Right now, Facebook faces massive competition from other platforms in social media, copycats, and alternative uses of people’s time. In some ways, it’s the best possible moment to call on government to institutionalize Facebook as a form of public utility. That might actually be the end game that Zuckerberg has in mind. Then the politicians can update their timeline status: today we passed regulations that brought this wayward company to heel.
There is real inspiration to be had by looking at the iterative process of innovation, how that funny little machine from 1883 gradually evolved into the tiny payment processing units we use routinely today, an epic story of improvement in machinery in which the current stage is knitted to all previous stages through an invisible thread of passion for solving problems and serving others.
The continued growth of mobile money should excite anyone who believes private sector innovations are the best means of achieving sustainable economic and financial development across the developing world.
The fall of the Oscars is only one sign of a larger trend. Technology fueled by economic considerations has given people more options than ever. We are curating culture according not to some mythical “national” sense of things but rather in accord with our individual preferences. This is happening now simply because we can. The economic trajectory of technology has made it possible. Any institution that strives to embody some mythical ideal of a unitary culture will fail.
There are many wonderful things in the world, but right now I want to talk about a product of the human mind that is a material celebration of the potential for creativity to overcome and rise above the state of nature.

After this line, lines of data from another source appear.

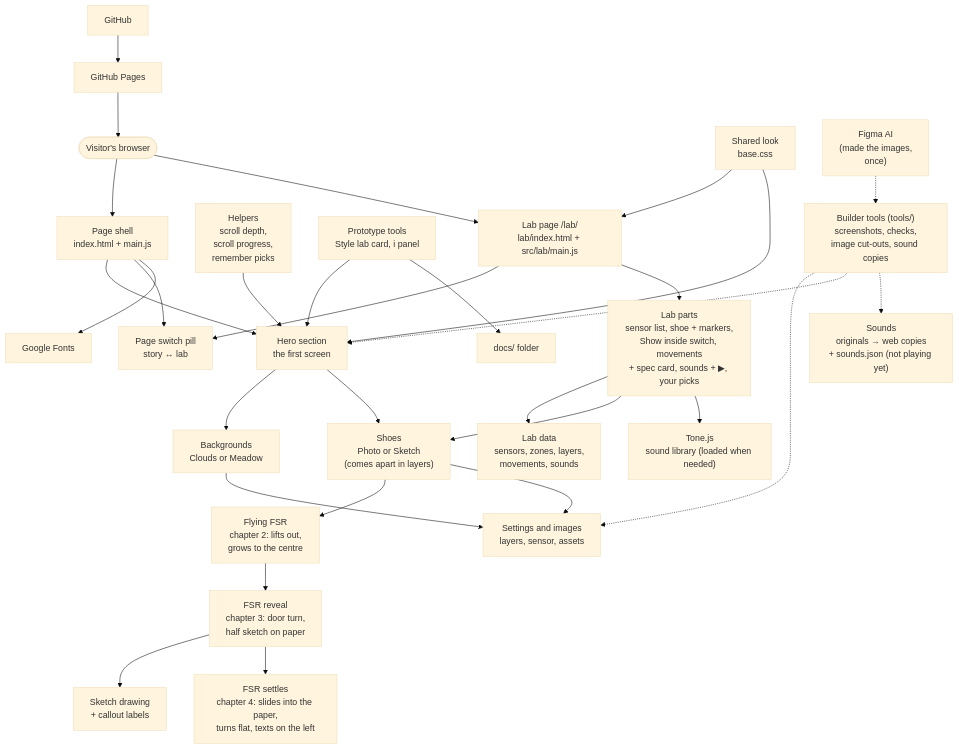
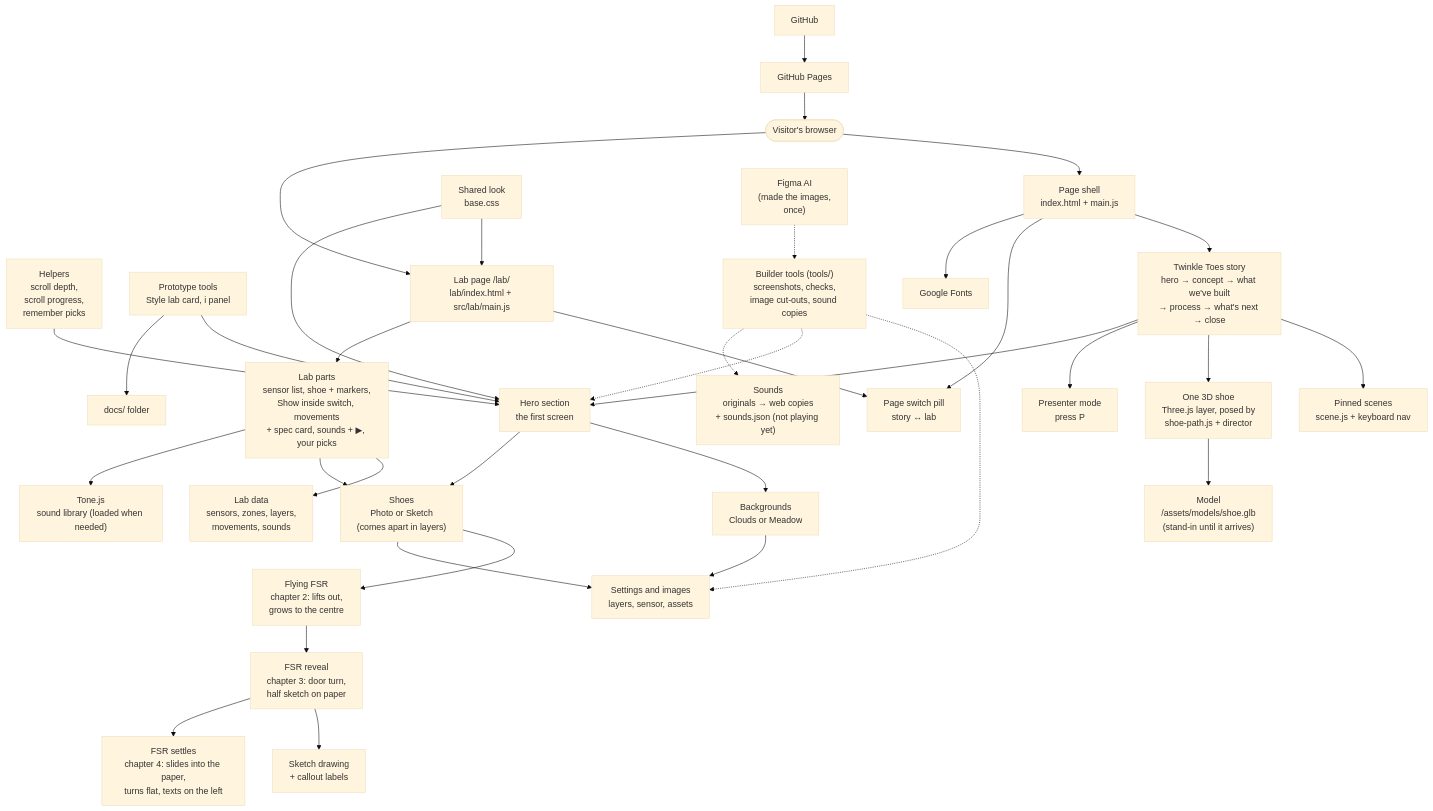
One commit to Veruzka/magic-shoes-presentation changed the diagram in docs/architecture.md. Above: the diagram before and after it, drawn with Mermaid (base theme). The commit also changed other lines of this file and 4 other files, not shown here.

Commit message:
Docs: the Twinkle Toes story, 3D shoe, presenter mode and new standing instructions

````diff
--- a/docs/architecture.md
+++ b/docs/architecture.md
@@ -3,53 +3,62 @@
 ```mermaid
 flowchart TD
   visitor(["Visitor's browser"])
   page["Page shell<br/>index.html + main.js"]
   hero["Hero section<br/>the first screen"]
   bg["Backgrounds<br/>Clouds or Meadow"]
   shoe["Shoes<br/>Photo or Sketch<br/>(comes apart in layers)"]
   flight["Flying FSR<br/>chapter 2: lifts out,<br/>grows to the centre"]
   reveal["FSR reveal<br/>chapter 3: door turn,<br/>half sketch on paper"]
   sketch["Sketch drawing<br/>+ callout labels"]
   settle["FSR settles<br/>chapter 4: slides into the paper,<br/>turns flat, texts on the left"]
   data["Settings and images<br/>layers, sensor, assets"]
   helpers["Helpers<br/>scroll depth,<br/>scroll progress,<br/>remember picks"]
   styles["Shared look<br/>base.css"]
   tools["Prototype tools<br/>Style lab card, i panel"]
   lab["Lab page /lab/<br/>lab/index.html + src/lab/main.js"]
   labdata["Lab data<br/>sensors, zones, layers,<br/>movements, sounds"]
   labparts["Lab parts<br/>sensor list, shoe + markers,<br/>Show inside switch, movements<br/>+ spec card, sounds + ▶, your picks"]
   tonejs["Tone.js<br/>sound library (loaded when needed)"]
   pill["Page switch pill<br/>story ↔ lab"]
   docs["docs/ folder"]
   github["GitHub"]
   vercel["GitHub Pages"]
   fonts["Google Fonts"]
   figma["Figma AI<br/>(made the images,<br/>once)"]
   devtools["Builder tools (tools/)<br/>screenshots, checks,<br/>image cut-outs, sound copies"]
   sounds["Sounds<br/>originals → web copies<br/>+ sounds.json (not playing yet)"]
+  story["Twinkle Toes story<br/>hero → concept → what we've built<br/>→ process → what's next → close"]
+  scenes["Pinned scenes<br/>scene.js + keyboard nav"]
+  shoe3d["One 3D shoe<br/>Three.js layer, posed by<br/>shoe-path.js + director"]
+  model["Model<br/>/assets/models/shoe.glb<br/>(stand-in until it arrives)"]
+  notes["Presenter mode<br/>press P"]
 
-  visitor --> page --> hero
+  visitor --> page --> story
+  story --> scenes
+  story --> shoe3d --> model
+  story --> notes
+  story --> hero
   visitor --> lab
   page --> pill
   lab --> pill
   lab --> labparts --> labdata
   labparts --> shoe
   labparts --> tonejs
   styles --> lab
   hero --> bg
   hero --> shoe
   shoe --> flight
   flight --> reveal --> sketch
   reveal --> settle
   bg --> data
   shoe --> data
   helpers --> hero
   styles --> hero
   tools --> hero
   tools --> docs
   page --> fonts
   github --> vercel --> visitor
   figma -.-> devtools -.-> data
   devtools -.-> hero
   devtools -.-> sounds
 ```
````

To put it briefly and simply, I’ve found a toilet plunger that embodies the essence of the human drama and reveals why humanity, despite every strong-armed attempt to stamp out progress and subvert the good life, somehow manages not only to survive but thrive through the ages, including even our own.